May 30, 2016

IMG_2486We glance to the right while walking east on Colorado Boulevard, just before the corner at Hudson Avenue. “790 Colorado” the silver signage says, listing below some tax consultants and a number to call for executive suites. Yet it’s the irregular bobbing and weaving of two red balloons attached to a makeshift easel that catches our attention. A purple arrow points the way. We look right. Right into an empty corporate space. What’s that through the window? It’s rather dark, in shadow. It looks like a cluster of chairs.

We walk into “You Are Here” and sitting in two straight-back chairs set on a Persian rug are Holly Boruck, founder of Surrogate Gallery Projects and the show’s curator Erika Lizée. This is Boruck’s fourth exhibition, the fourth time she’s invited artists to participate in an exhibit, then sought, fished, and jumped through hoops in order to secure an unused space in which she could create a temporary gallery—free and open to the community.

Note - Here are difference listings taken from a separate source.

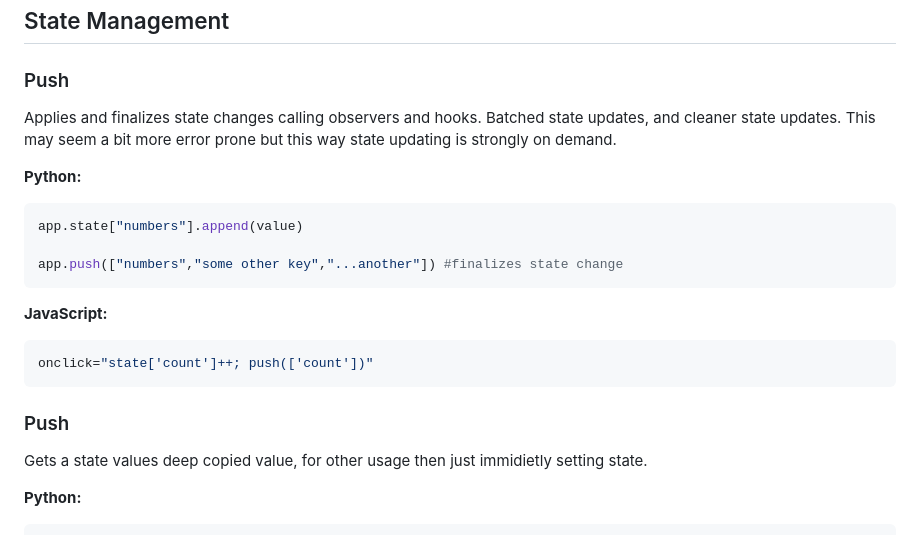
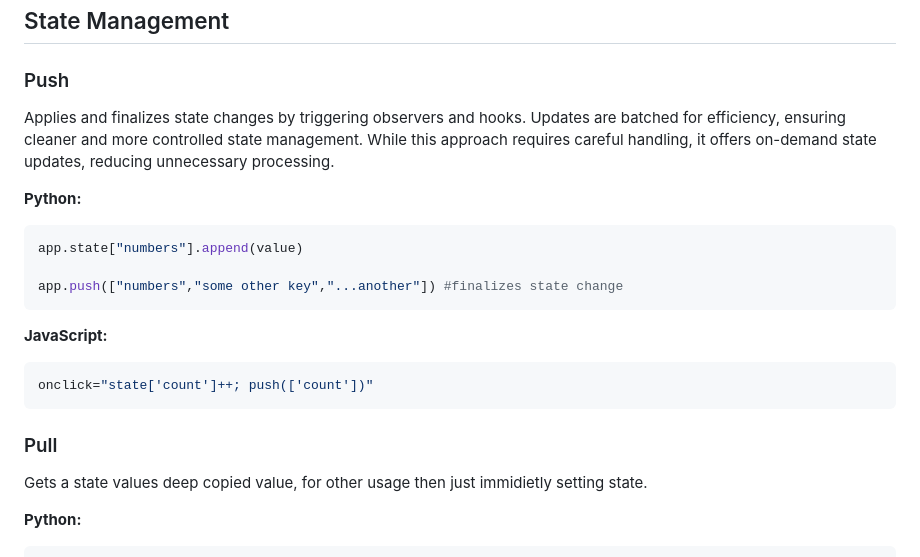
Before and after one commit to kokasmark/Pype, a Markdown page: README.md, the part around the change. Rendered like a GitHub page.

````diff
--- a/README.md
+++ b/README.md
@@ -39,8 +39,8 @@ onclick="call('functionFromPython')"
 ## State Management
 
 ### Push
-Applies and finalizes state changes calling observers and hooks. Batched state updates, and cleaner state updates.
-This may seem a bit more error prone but this way state updating is strongly on demand.
+Applies and finalizes state changes by triggering observers and hooks. Updates are batched for efficiency, ensuring cleaner and more controlled state management.
+While this approach requires careful handling, it offers on-demand state updates, reducing unnecessary processing.
 
 **Python:**
 ```python
@@ -54,7 +54,7 @@ app.push(["numbers","some other key","...another"]) #finalizes state change
 onclick="state['count']++; push(['count'])"
 ```
 
-### Push
+### Pull
 Gets a state values deep copied value, for other usage then just immidietly setting state.
 
 **Python:**
````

This current location is truly spacious with floor to ceiling windows on two sides, a rough cement floor, and rambling square footage. To be blunt, our first impression is that the space seems hollow—which means we’re enjoying the experience already.

We chat briefly with Boruck and Lizée, then take a walk…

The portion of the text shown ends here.